**TASK TO COMPLETE:** Only the lines containing "Palette" should appear in the answer, copied from the listing below.

**DATA LISTING:**
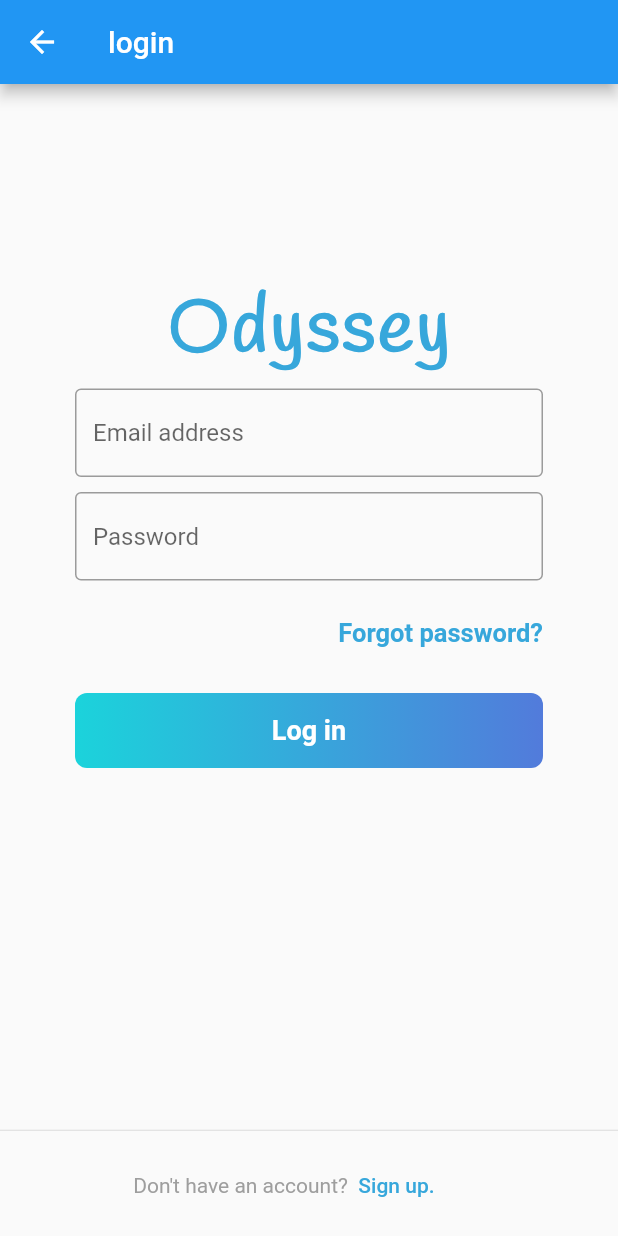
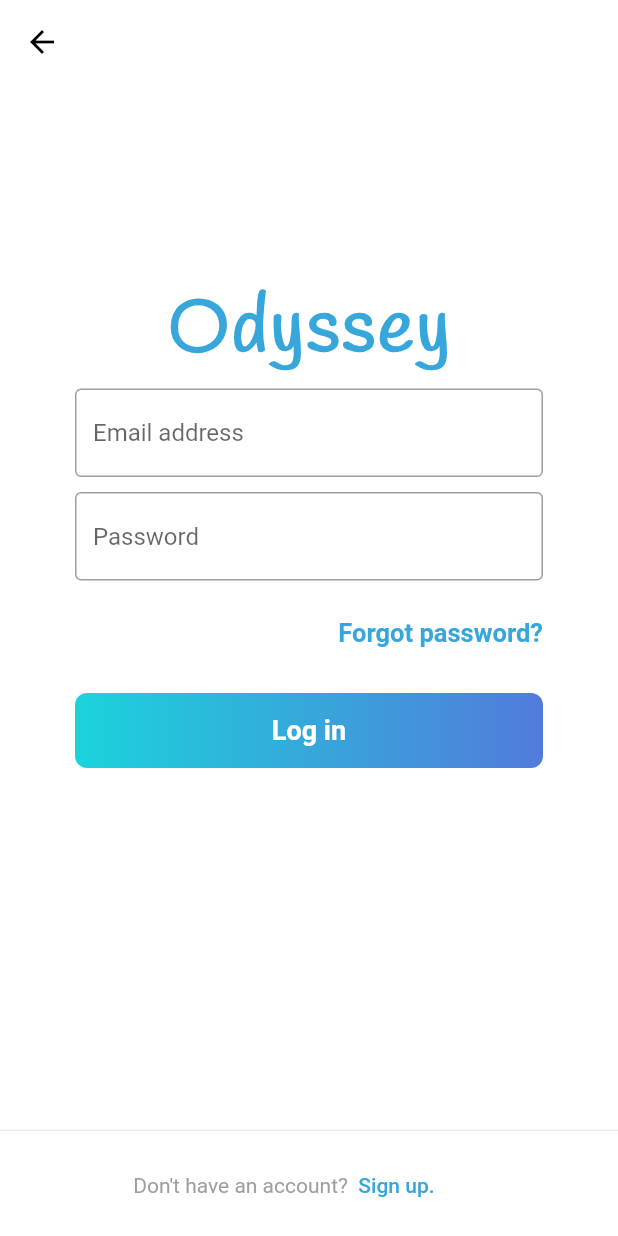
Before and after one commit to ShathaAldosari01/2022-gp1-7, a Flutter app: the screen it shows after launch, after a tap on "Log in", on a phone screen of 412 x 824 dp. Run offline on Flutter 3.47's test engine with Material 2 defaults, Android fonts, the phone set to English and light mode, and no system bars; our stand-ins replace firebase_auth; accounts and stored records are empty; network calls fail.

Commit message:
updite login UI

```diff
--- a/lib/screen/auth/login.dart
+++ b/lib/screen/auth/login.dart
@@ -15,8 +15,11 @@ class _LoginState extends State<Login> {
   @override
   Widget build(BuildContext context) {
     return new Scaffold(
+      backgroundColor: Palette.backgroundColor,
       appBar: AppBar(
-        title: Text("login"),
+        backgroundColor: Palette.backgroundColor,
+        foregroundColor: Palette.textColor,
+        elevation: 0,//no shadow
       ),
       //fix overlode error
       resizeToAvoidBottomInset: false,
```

---

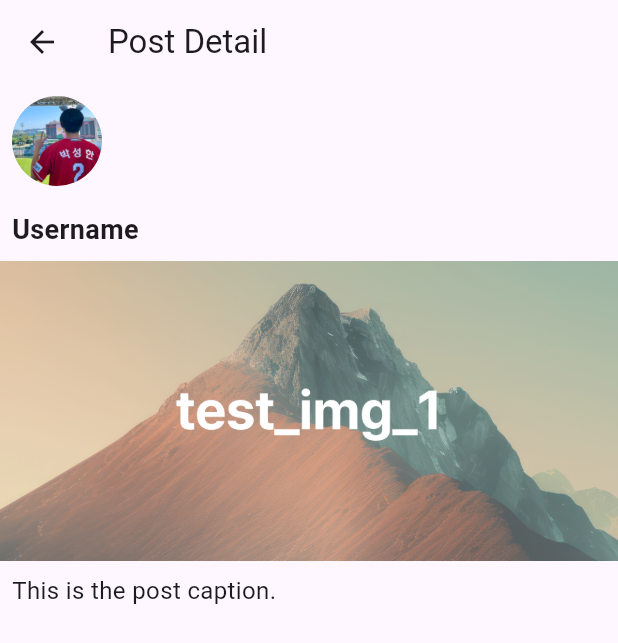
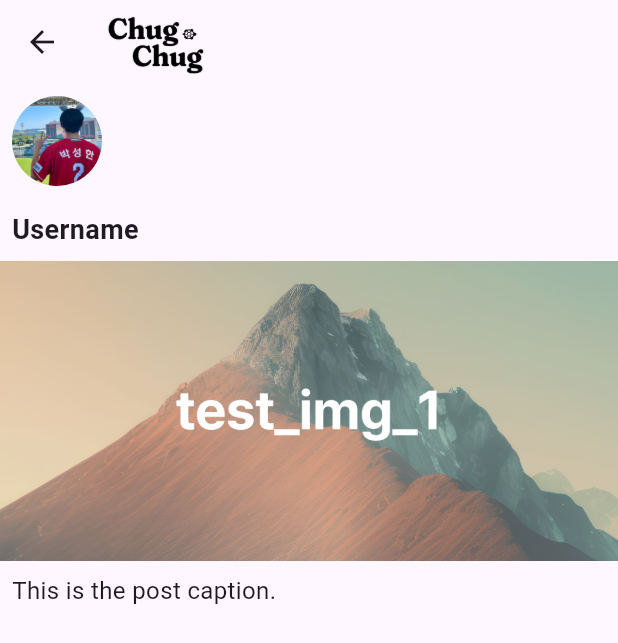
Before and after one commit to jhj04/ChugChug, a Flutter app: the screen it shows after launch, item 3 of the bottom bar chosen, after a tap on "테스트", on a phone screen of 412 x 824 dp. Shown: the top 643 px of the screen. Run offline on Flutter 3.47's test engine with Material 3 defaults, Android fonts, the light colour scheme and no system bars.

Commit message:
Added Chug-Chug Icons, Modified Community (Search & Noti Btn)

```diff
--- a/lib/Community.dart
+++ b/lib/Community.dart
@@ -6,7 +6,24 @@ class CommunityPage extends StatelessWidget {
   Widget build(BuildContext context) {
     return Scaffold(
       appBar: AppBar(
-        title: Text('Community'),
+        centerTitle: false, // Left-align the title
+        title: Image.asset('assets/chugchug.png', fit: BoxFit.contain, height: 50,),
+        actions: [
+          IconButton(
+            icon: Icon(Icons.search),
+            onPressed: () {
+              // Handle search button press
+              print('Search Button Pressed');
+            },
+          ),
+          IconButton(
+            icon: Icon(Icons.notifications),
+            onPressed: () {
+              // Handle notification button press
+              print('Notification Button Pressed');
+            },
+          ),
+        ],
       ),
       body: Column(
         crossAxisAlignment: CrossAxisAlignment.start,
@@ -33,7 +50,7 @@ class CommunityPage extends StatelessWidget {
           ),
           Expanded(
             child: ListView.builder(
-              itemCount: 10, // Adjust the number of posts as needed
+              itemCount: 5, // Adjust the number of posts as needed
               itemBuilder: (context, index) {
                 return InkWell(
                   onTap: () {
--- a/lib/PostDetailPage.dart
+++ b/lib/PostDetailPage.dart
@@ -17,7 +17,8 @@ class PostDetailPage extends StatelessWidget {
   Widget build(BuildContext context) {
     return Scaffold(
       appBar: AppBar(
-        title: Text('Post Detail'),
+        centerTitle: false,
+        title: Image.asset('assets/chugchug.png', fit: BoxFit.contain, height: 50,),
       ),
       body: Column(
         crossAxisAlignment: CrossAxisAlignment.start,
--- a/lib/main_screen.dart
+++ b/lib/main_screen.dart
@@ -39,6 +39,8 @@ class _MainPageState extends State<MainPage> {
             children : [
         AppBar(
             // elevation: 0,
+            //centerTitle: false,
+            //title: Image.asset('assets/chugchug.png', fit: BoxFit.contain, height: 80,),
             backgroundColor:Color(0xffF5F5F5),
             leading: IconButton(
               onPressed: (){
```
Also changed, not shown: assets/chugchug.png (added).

**ANSWER BOX:**
+      backgroundColor: Palette.backgroundColor,
+        backgroundColor: Palette.backgroundColor,
+        foregroundColor: Palette.textColor,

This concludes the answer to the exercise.